ABOUT THIS TASK: Search the listing below for the word "rcParams" and copy each line that holds it.

DATA:
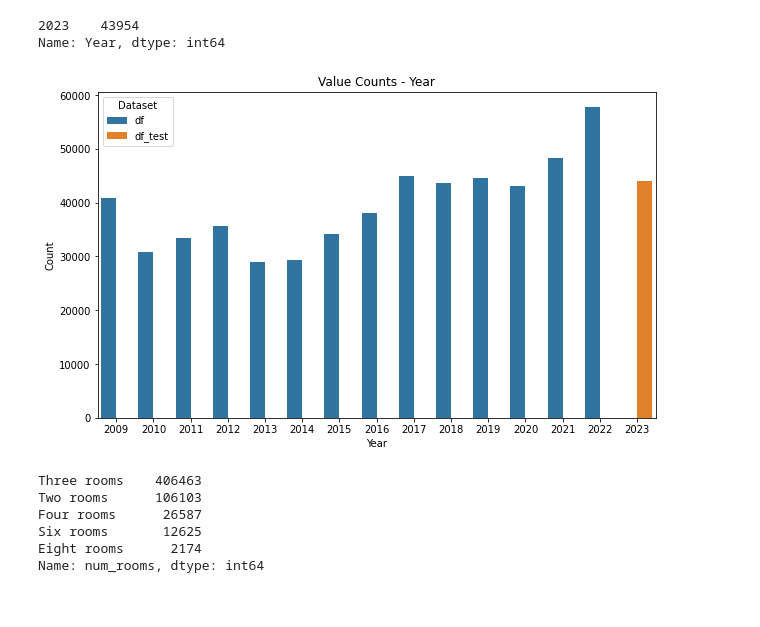
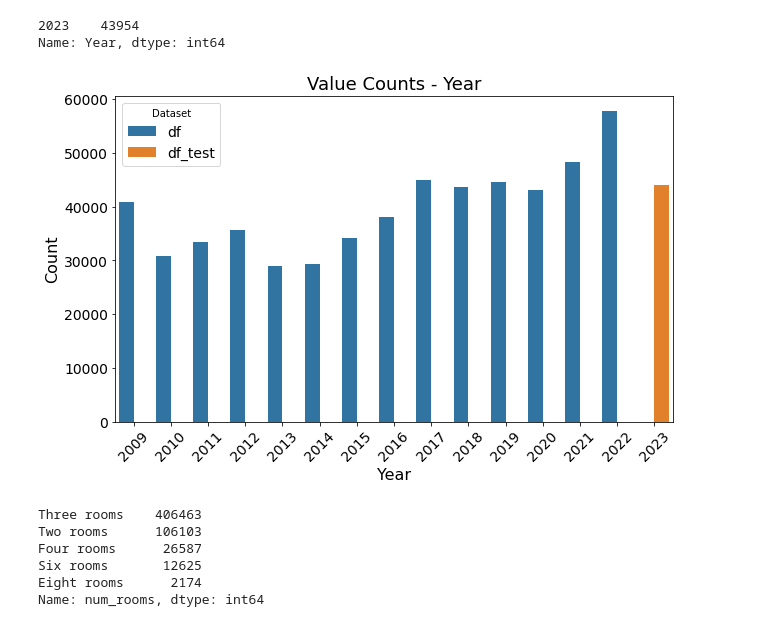
Before and after one commit to Muhammad-Sheraz-ds/AI-Property-Profit-Maximizer, a Jupyter notebook: Optimizing_Profits.ipynb, the cells around one changed output. Saved outputs shown, nothing was run; the diff lists cells and outputs as text; code cells hidden in the pictures.

```diff
--- a/Optimizing_Profits.ipynb
+++ b/Optimizing_Profits.ipynb
@@ -114,7 +114,7 @@ df.head()
 | 3 | 2009-01-02-00:00:00 | 2.085308997846847 | Extensive | 2009 | 56 MERIDEN RD | Three rooms | Single Family | Superb | ... |
 | 4 | 02-01-2009-00:00:00 | 4.397712193695299 | Partial | 2009 | 13 CELENTANO DR | Three rooms | Single Family | Below Average | ... |
 # %%
-df_test = pd.read_csv(f'./Dataset/ai-test.csv')
+df_test = pd.read_csv(f'./Dataset/pucon24-ai-test.csv')
 df_test.head()
 # %% [output]
 |  | Year | amenities_rating | public_transport_availability | Property | Locality | num_rooms | nearby_restaurants | ... |
@@ -235,6 +235,29 @@ dtype: int64
 These issues should be addressed during the data preprocessing phase to ensure the dataset's integrity and suitability for machine learning modeling.
 # %%
 df_test = df_test[df.columns]
+# %%
+import matplotlib.pyplot as plt
+import matplotlib as mpl
+
+# Set font size for the entire notebook
+mpl.rcParams['font.size'] = 14
+
+# Set font size for specific elements (e.g., x-axis and y-axis labels)
+mpl.rcParams['axes.labelsize'] = 16
+
+# Set font size for tick labels
+mpl.rcParams['xtick.labelsize'] = 14
+mpl.rcParams['ytick.labelsize'] = 14
+
+# Set font size for legend
+mpl.rcParams['legend.fontsize'] = 14
+
+# Set font size for title
+mpl.rcParams['axes.titlesize'] = 18
+# %%
+sns.set_context('paper', font_scale = 1.5)
+#sns.set_style('darkgrid')
+plt.rcParams['figure.figsize'] = (10, 6)
 # %% [markdown]
 ### Handling with Dates
 # %%
@@ -426,22 +440,23 @@ Name: Year, dtype: int64
 # %%
 import seaborn as sns
 import matplotlib.pyplot as plt
 
 combined_df = pd.concat([df['Year'].value_counts().rename('df'),
                          df_test['Year'].value_counts().rename('df_test')],
                         axis=1)
 
 melted_df = pd.melt(combined_df.reset_index(), id_vars='index', var_name='Dataset', value_name='Count')
 
 # Plot using Seaborn
 plt.figure(figsize=(10, 6))
 sns.barplot(x='index', y='Count', hue='Dataset', data=melted_df)
 plt.title('Value Counts - Year')
 plt.xlabel('Year')
 plt.ylabel('Count')
+plt.xticks(rotation=45)
 plt.show()
 # %% [output]
-[figure, old version]
+[figure, new version]
 # %%
 df['num_rooms'].value_counts()
 # %% [output]
```
Also changed, not shown: parts of 53 cells of this notebook.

FINAL ANSWER:
+mpl.rcParams['font.size'] = 14
+mpl.rcParams['axes.labelsize'] = 16
+mpl.rcParams['xtick.labelsize'] = 14
+mpl.rcParams['ytick.labelsize'] = 14
+mpl.rcParams['legend.fontsize'] = 14
+mpl.rcParams['axes.titlesize'] = 18
+plt.rcParams['figure.figsize'] = (10, 6)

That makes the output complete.